Available records

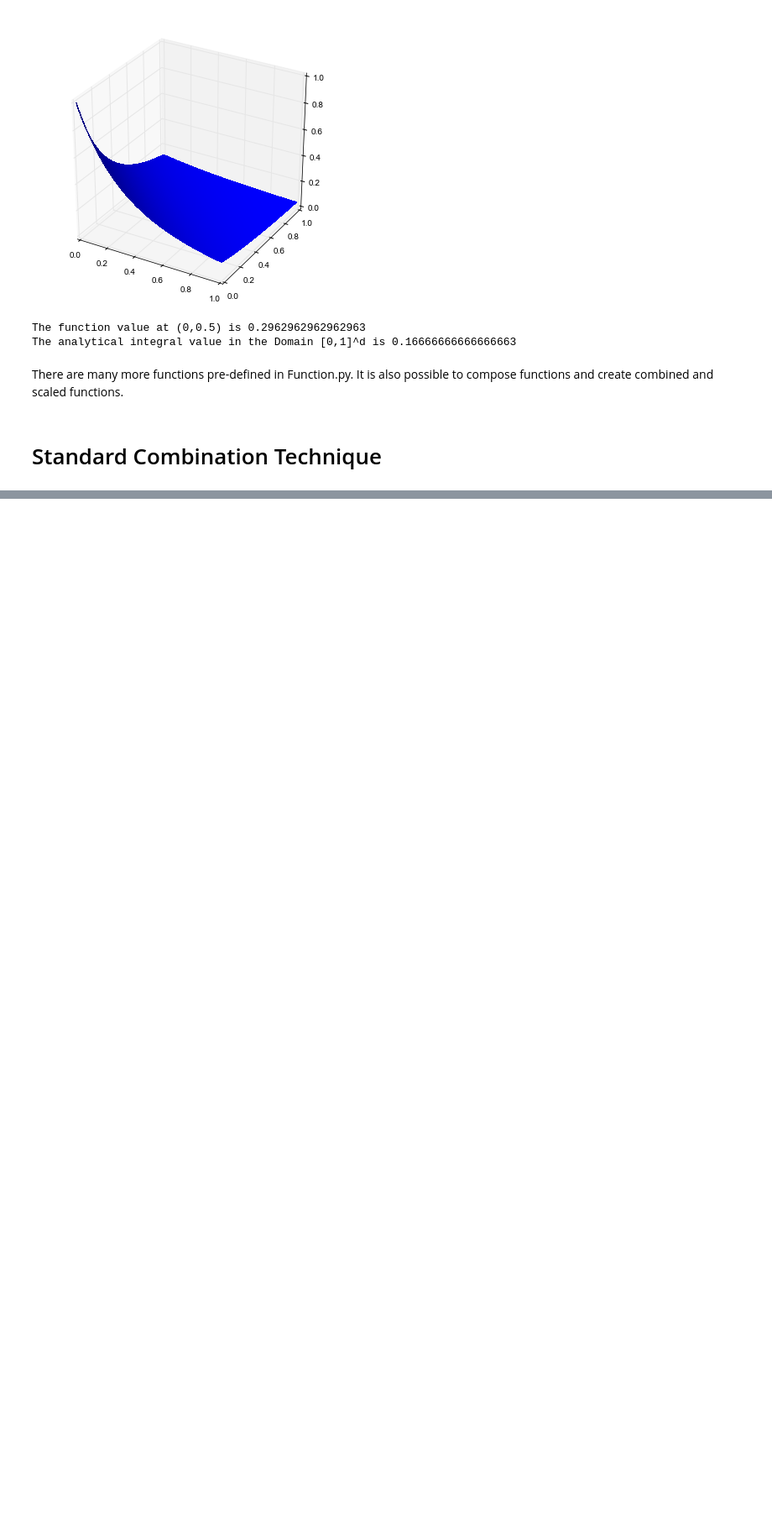
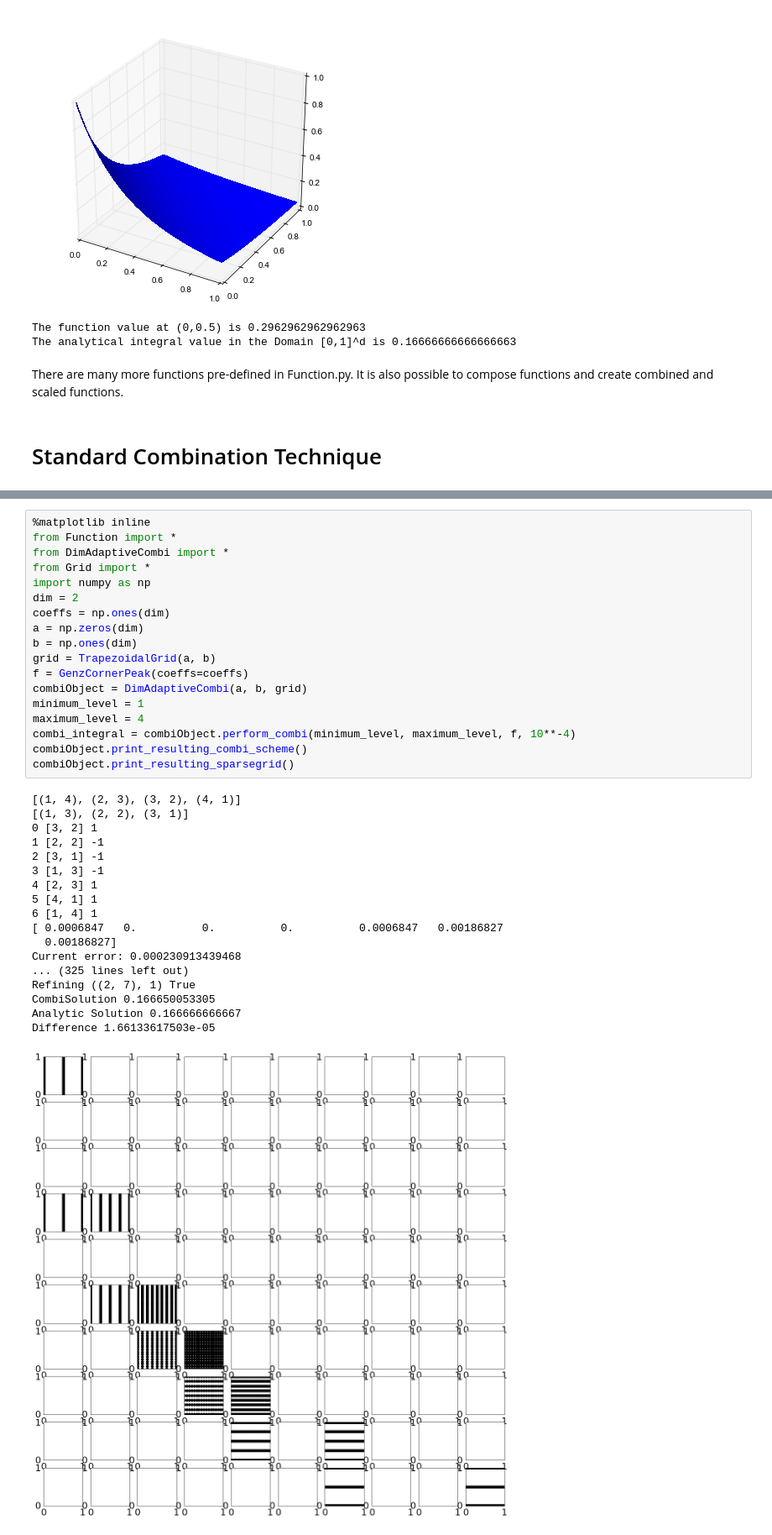
Before and after one commit to obersteiner/sparseSpACE, a Jupyter notebook: Tutorial.ipynb, the cells around one changed output, grey strips where cells are left out. Shown: that part at 84% size. Cells and saved outputs as stored; diff of their text form; blank space fills up the shorter version.

```diff
--- a/Tutorial.ipynb
+++ b/Tutorial.ipynb
@@ -68,0 +76,37 @@ The output shows for the combination Scheme that is used which defines the level
+# %%
+%matplotlib inline
+from Function import *
+from DimAdaptiveCombi import *
+from Grid import *
+import numpy as np
+dim = 2
+coeffs = np.ones(dim)
+a = np.zeros(dim)
+b = np.ones(dim)
+grid = TrapezoidalGrid(a, b)
+f = GenzCornerPeak(coeffs=coeffs)
+combiObject = DimAdaptiveCombi(a, b, grid)
+minimum_level = 1
+maximum_level = 4
+combi_integral = combiObject.perform_combi(minimum_level, maximum_level, f, 10**-4)
+combiObject.print_resulting_combi_scheme()
+combiObject.print_resulting_sparsegrid()
+# %% [output]
+[(1, 4), (2, 3), (3, 2), (4, 1)]
+[(1, 3), (2, 2), (3, 1)]
+0 [3, 2] 1
+1 [2, 2] -1
+2 [3, 1] -1
+3 [1, 3] -1
+4 [2, 3] 1
+5 [4, 1] 1
+6 [1, 4] 1
+[ 0.0006847   0.          0.          0.          0.0006847   0.00186827
+  0.00186827]
+Current error: 0.000230913439468
+... (325 lines left out)
+Refining ((2, 7), 1) True
+CombiSolution 0.166650053305
+Analytic Solution 0.166666666667
+Difference 1.66133617503e-05
+[figure, added]
```
Also changed, not shown: parts of 6 cells of this notebook.
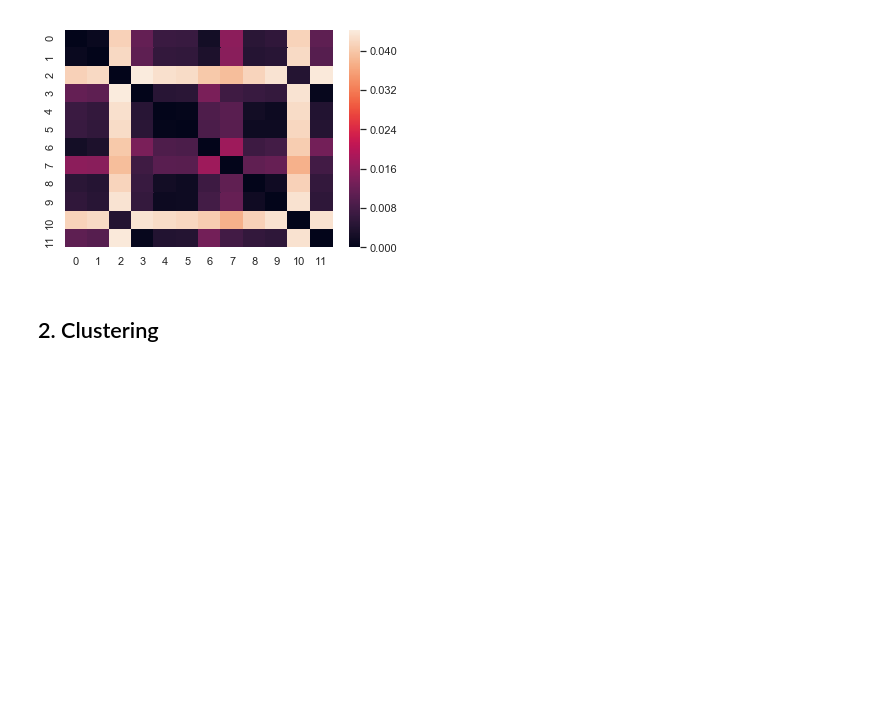
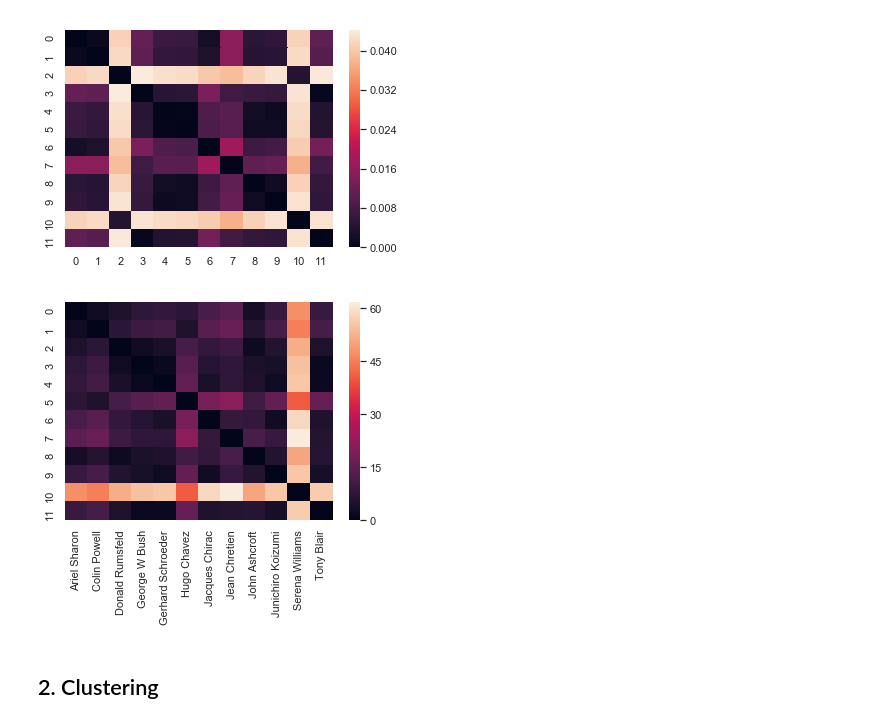
Before and after one commit to yy-nm/mard_learning_mlcourse.ai, a Jupyter notebook: assignment_7/assignment7_pca_clustering.ipynb, the cells around one changed output. Drawn from its saved outputs; the diff is of its cells as text; code cells hidden in the pictures; blank space fills up the shorter version.

```diff
--- a/assignment_7/assignment7_pca_clustering.ipynb
+++ b/assignment_7/assignment7_pca_clustering.ipynb
@@ -318,6 +334,22 @@ sns.heatmap(metrics.euclidean_distances(components_list, components_list))
 # %% [output]
 <matplotlib.axes._subplots.AxesSubplot at 0x...>
 [figure]
+# %%
+pca = PCA(n_components=2, svd_solver='randomized', random_state=1)
+pca.fit(lfw_X_stand)
+
+mean_face_centers = []
+
+for i, name in enumerate(lfw_people.target_names):
+    cloud = pca.transform(lfw_X_stand[lfw_people.target == i])
+    mean_face_centers.append(cloud.mean(axis=0))
+# %%
+from sklearn.metrics import euclidean_distances
+
+sns.heatmap(euclidean_distances(mean_face_centers))
+plt.xticks(np.arange(12) + 0.5, lfw_people.target_names, rotation='vertical');
+# %% [output]
+[figure, added]
 # %% [markdown]
 ## 2. Clustering
 # %% [markdown]
```
Also changed, not shown: parts of 15 cells of this notebook, 1 other file.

Task objective
Select all lines in the listing above where the word "Also" appears, and show them.

Problem solution
Also changed, not shown: parts of 6 cells of this notebook.
Also changed, not shown: parts of 15 cells of this notebook, 1 other file.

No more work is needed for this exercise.